What Is A Montana Flume

flume with wing walls

Montana flumes are among the most popular types of flume designs on the market thanks to their small size and easy installation. If you’re looking for a flume for your flow channel, be sure to consider the Montana flume. It’s only applicable in certain situations, but when it fits, it can make the entire flow measurement process significantly easier. Learn all about the Montana flume and discover its benefits and drawbacks.

Montana Flume Basics

Montana flumes are among the more simplistic flume designs available. You can think of them as a shortened version of a Parshall flume but with the throat and discharge sections absent, leaving just the primary approach section. These flumes tend to look like triangles, though there are some design modifications that you can opt for instead.

It’s important to recognize that a Montana flume is not a short-section Parshall flume. A short-section Parshall is a Parshall flume with the discharge section removed, while a Montana flume is a Parshall flume that’s missing both the discharge section and the throat. Montana flumes can be implemented in a wide variety of applications, including sanitary flows, irrigation studies and seepage monitoring.

Montana Flume Advantages

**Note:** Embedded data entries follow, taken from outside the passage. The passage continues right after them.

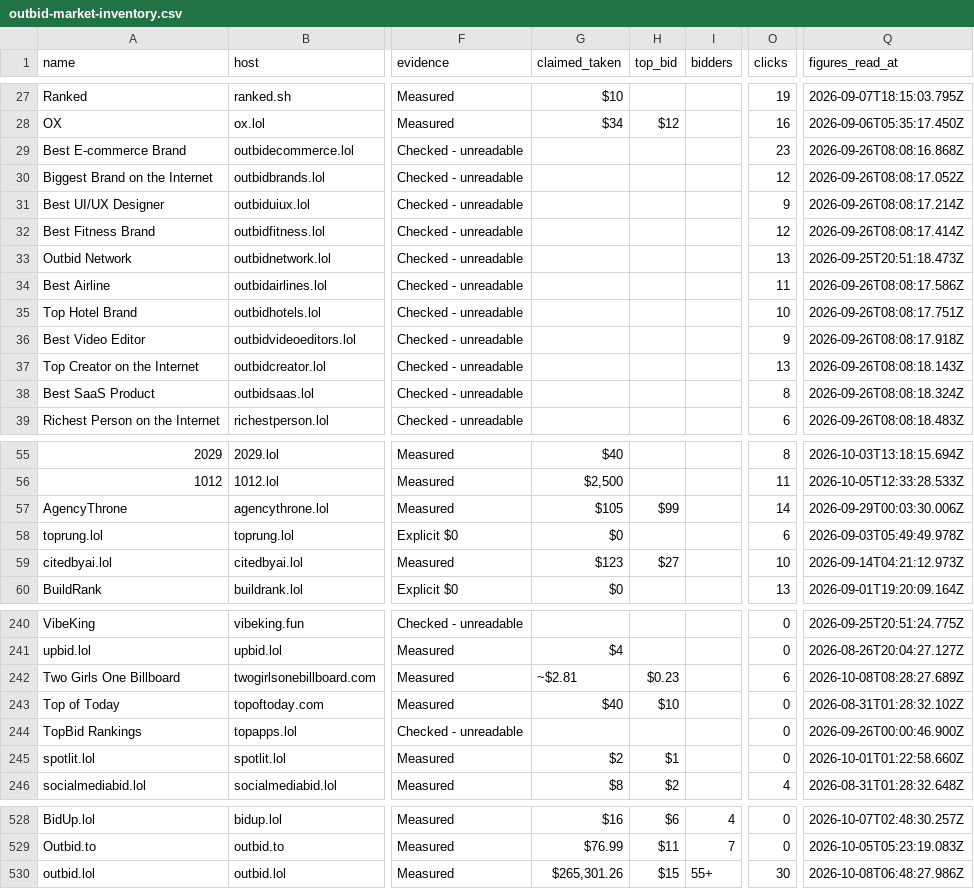
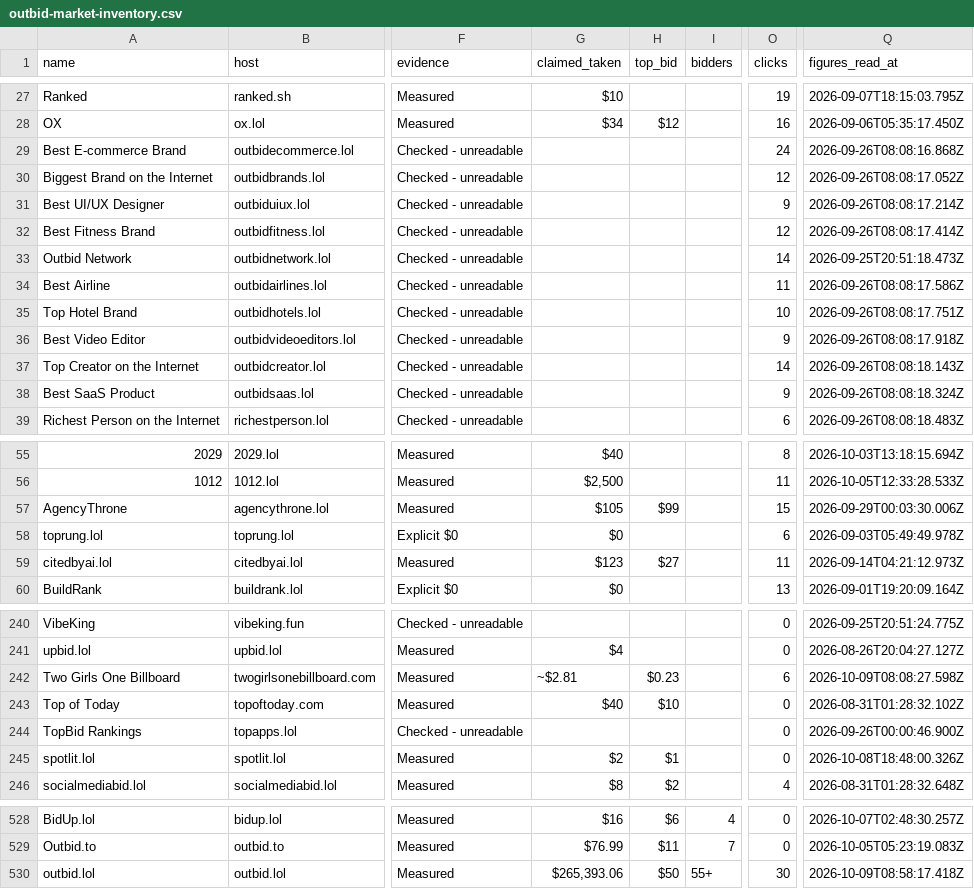
Before and after one commit to clickalex/Outbid.lol_copy_demo, a CSV file: data/outbid-market-inventory.csv, drawn as a sheet; only a part is shown, gaps mark what is left out; the diff covers the shown part only; the diff names each change by its address in the sheet, - before the commit and + after, or states it on an @@ line.

```diff
--- a/data/outbid-market-inventory.csv
+++ b/data/outbid-market-inventory.csv
-O29 (clicks): 23
+O29 (clicks): 24
-O33 (clicks): 13
+O33 (clicks): 14
-O37 (clicks): 13
+O37 (clicks): 14
-O38 (clicks): 8
+O38 (clicks): 9
-O57 (clicks): 14
+O57 (clicks): 15
-O59 (clicks): 10
+O59 (clicks): 11
-Q242 (figures_read_at): 2026-10-08T08:28:27.689Z
+Q242 (figures_read_at): 2026-10-09T08:08:27.598Z
-Q245 (figures_read_at): 2026-10-01T01:22:58.660Z
+Q245 (figures_read_at): 2026-10-08T18:48:00.326Z
-G530 (claimed_taken): $265,301.26
+G530 (claimed_taken): $265,393.06
-H530 (top_bid): $15
+H530 (top_bid): $50
-Q530 (figures_read_at): 2026-10-08T06:48:27.986Z
+Q530 (figures_read_at): 2026-10-09T08:58:17.418Z
```
Also changed, not shown: 38 edited cells elsewhere in this file, 4 other files.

When using the Montana flume, there are several distinct advantages you can enjoy. First, you won’t have to use any different equations to calculate the flow rate compared with what you’d use for a full-size Parshall flume. All the equations and tables are the same. Additionally, Montana flumes are still compatible with Parshall inlet end adapters, with some Montana flumes even coming with them.

Montana flumes are relatively small in size, and that alone brings several notable advantages. You’ll need less overall space for installation, and they’re relatively lightweight. These factors make installation a breeze, which is only enhanced further by Montana flumes always having flat bottoms. With their ease of fabrication and lack of extensive labor, Montana flumes are among the most affordable wastewater solutions available.

Montana Flume Disadvantages

Not everything about the Montana flume is an advantage. The primary drawback is that Montana flumes have no way to deal with submergence. Not only will submergence throw off all your measurements, but it could render the flume entirely useless. It’s tough to control submergence as well because there’s no discharge end adapter for flow collection.

With these submergence limitations, Montana flumes can only be installed in flow channels with free-spilling discharge. To be clear, this free-spilling discharge requirement must be consistent at all times. If your flow channel has changing conditions over time, you may find yourself with a useless flume in some conditions.

Montana Flumes From Tracom

If you’re looking to get your hands on a Montana flume, Tracom is happy to help. We have a wide selection of flumes available, or you can work with our team to design a custom fiberglass flume that will fit your flow channel conditions perfectly. Contact us today to get started.